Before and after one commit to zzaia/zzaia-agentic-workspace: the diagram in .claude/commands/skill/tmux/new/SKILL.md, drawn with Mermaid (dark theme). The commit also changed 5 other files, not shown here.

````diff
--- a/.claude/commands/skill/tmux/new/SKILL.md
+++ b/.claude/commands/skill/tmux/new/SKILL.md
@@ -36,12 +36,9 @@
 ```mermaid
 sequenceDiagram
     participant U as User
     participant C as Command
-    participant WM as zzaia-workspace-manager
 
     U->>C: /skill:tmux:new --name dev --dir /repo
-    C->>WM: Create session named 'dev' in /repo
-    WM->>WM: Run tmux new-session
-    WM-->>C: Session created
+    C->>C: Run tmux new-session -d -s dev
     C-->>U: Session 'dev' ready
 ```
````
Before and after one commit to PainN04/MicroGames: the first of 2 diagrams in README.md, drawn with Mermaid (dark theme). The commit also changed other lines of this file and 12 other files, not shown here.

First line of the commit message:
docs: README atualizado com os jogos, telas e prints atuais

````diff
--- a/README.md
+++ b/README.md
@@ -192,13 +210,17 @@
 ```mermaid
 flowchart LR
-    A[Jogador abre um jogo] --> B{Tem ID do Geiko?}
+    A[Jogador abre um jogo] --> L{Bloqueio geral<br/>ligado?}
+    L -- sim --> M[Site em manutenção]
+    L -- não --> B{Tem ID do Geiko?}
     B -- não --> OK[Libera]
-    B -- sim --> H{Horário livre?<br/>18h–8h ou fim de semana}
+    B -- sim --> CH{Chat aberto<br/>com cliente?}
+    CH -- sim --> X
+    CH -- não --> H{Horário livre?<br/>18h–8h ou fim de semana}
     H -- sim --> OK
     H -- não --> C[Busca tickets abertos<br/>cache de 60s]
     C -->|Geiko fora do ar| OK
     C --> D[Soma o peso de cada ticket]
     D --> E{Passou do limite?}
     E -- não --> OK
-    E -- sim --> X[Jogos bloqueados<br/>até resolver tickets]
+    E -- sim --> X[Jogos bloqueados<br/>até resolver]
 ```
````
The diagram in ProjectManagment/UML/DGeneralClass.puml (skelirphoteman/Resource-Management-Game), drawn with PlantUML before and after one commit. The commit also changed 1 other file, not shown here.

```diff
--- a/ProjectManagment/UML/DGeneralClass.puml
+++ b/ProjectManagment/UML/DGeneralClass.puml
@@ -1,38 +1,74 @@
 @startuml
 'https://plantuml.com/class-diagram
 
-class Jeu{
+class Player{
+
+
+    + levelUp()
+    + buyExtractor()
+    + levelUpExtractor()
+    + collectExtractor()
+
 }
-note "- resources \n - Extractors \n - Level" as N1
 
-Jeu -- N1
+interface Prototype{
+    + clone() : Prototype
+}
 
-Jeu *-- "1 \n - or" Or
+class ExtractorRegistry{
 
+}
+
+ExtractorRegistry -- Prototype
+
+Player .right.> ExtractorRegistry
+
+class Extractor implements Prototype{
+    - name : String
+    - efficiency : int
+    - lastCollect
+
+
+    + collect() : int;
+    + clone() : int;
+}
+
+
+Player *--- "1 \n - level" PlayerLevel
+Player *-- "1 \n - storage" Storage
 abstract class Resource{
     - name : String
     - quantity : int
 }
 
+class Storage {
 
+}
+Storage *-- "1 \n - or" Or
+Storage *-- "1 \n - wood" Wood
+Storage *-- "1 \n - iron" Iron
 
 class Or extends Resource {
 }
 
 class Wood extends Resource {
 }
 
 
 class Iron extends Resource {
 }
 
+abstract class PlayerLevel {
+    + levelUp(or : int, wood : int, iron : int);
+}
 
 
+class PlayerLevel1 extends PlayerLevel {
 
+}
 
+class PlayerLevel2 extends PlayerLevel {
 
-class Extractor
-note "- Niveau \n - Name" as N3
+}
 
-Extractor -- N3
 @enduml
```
::::
→ Task statement:
Scan the data above and report each line in which "skill" is present.

→ Expected answer:
Before and after one commit to zzaia/zzaia-agentic-workspace: the diagram in .claude/commands/skill/tmux/new/SKILL.md, drawn with Mermaid (dark theme). The commit also changed 5 other files, not shown here.
--- a/.claude/commands/skill/tmux/new/SKILL.md
+++ b/.claude/commands/skill/tmux/new/SKILL.md
     U->>C: /skill:tmux:new --name dev --dir /repo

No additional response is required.